This is not a vision of the future. It is a sample of Singapore today. But it is also an inkling of the world we may all experience in the future.
Singapore was the venue, last week, of the World Cities Summit, where engineers, politicians, investors and visionaries rubbed shoulders as they talked about the strategies and policies that would enhance urban living in the future.
As part of the Summit, global payment technologies leader Mastercard hosted a small media briefing by one of Singapore’s leading thinkers about the future, Dr Damian Tan, managing director of Vickers Venture Partners. The company’s slogan “We invest in the extraordinary,” offers a small clue to Tan’s perspective.
“We look as far forward as 2099 because, as a venture capital firm, we invest in the long term,” he tells a group of journalists from Africa and the Middle East. “Companies explode in growth because there is value in the future. If there is no growth, they won’t explode.”
The big question that the Smart Cities Summit and Mastercard are trying to help answer is, what will cities look like in the year 2099? Tan can’t give an exact answer, but he offers a framework that helps one approach the question.
“If you want to look at 81 years into the future, and understand the change that will come, you need to double that amount and look into the past. That takes us to 1856. The difference between then and now is the difference you can expect between now and 2099.”
- Arthur Goldstuck is founder of World Wide Worx and editor-in-chief of Gadget.co.za. Follow him on Twitter on @art2gee and on YouTube
Use the page links below to continue reading about Tan’s visions.
Win a Poster Heater with Gadget and Takealot.com
This winter Gadget and Takealot.com are giving away three Poster Heaters, which look like posters but become heaters when you plug them in.
Three Gadget readers will each win a unit, valued at R550 each.
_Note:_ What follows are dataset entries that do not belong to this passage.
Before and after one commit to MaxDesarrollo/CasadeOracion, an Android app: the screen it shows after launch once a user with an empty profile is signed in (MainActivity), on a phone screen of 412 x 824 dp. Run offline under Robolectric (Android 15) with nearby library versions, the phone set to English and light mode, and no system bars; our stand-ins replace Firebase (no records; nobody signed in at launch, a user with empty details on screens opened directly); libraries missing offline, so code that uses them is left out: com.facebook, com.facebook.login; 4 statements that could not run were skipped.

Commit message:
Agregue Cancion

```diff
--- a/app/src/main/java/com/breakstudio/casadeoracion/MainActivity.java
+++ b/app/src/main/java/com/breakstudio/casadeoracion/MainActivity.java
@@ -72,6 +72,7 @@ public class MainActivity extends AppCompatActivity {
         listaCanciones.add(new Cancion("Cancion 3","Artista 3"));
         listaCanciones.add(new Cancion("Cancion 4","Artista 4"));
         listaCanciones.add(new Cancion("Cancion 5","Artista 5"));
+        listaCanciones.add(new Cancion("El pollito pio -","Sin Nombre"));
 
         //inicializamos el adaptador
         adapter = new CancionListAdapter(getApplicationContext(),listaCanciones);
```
To enter, follow @GadgetZA and @Takealot on Twitter and tell us on the @GadgetZA account how many Watts the heater consumes.
What’s the big deal about these heaters? Many of us are struggling to keep the balance between soaring electricity costs and the need to keep warm this winter.
However, the recently launched Poster Heater by EasyHeat and distributed in South Africa by Takealot.com is not only one of the most cost effective electric heaters currently on the market, it is also easy to setup and use.
As the name indicates, it is a poster similar to one you would hang on a wall. But, plug it in and it turns into a 300 Watt heater. The Poster Heater isn’t designed to heat hallways or large rooms, but rather smaller ones like a bedroom or a baby’s nursery or a dressing room.
It uses radiant heating, which means that it heats up in a couple of minutes and the heat is directed at the objects or people around it, quickly taking the chill out of the air and providing a comfortable ambient temperature.
The other advantage of radiant heating is that it doesn’t dry out the air like infrared or gas heaters. Users also don’t have to worry about their children or pets getting too close to it because, even though it gets hot, it can be touched.
To enter the competition follow the steps below:
Competition entry details:
3. The competition closes on 31 July 2018.
4. Winners will be notified via Twitter on 1 August and Takealot.com will be in touch to organise delivery.
5. The competition is only open to South African residents.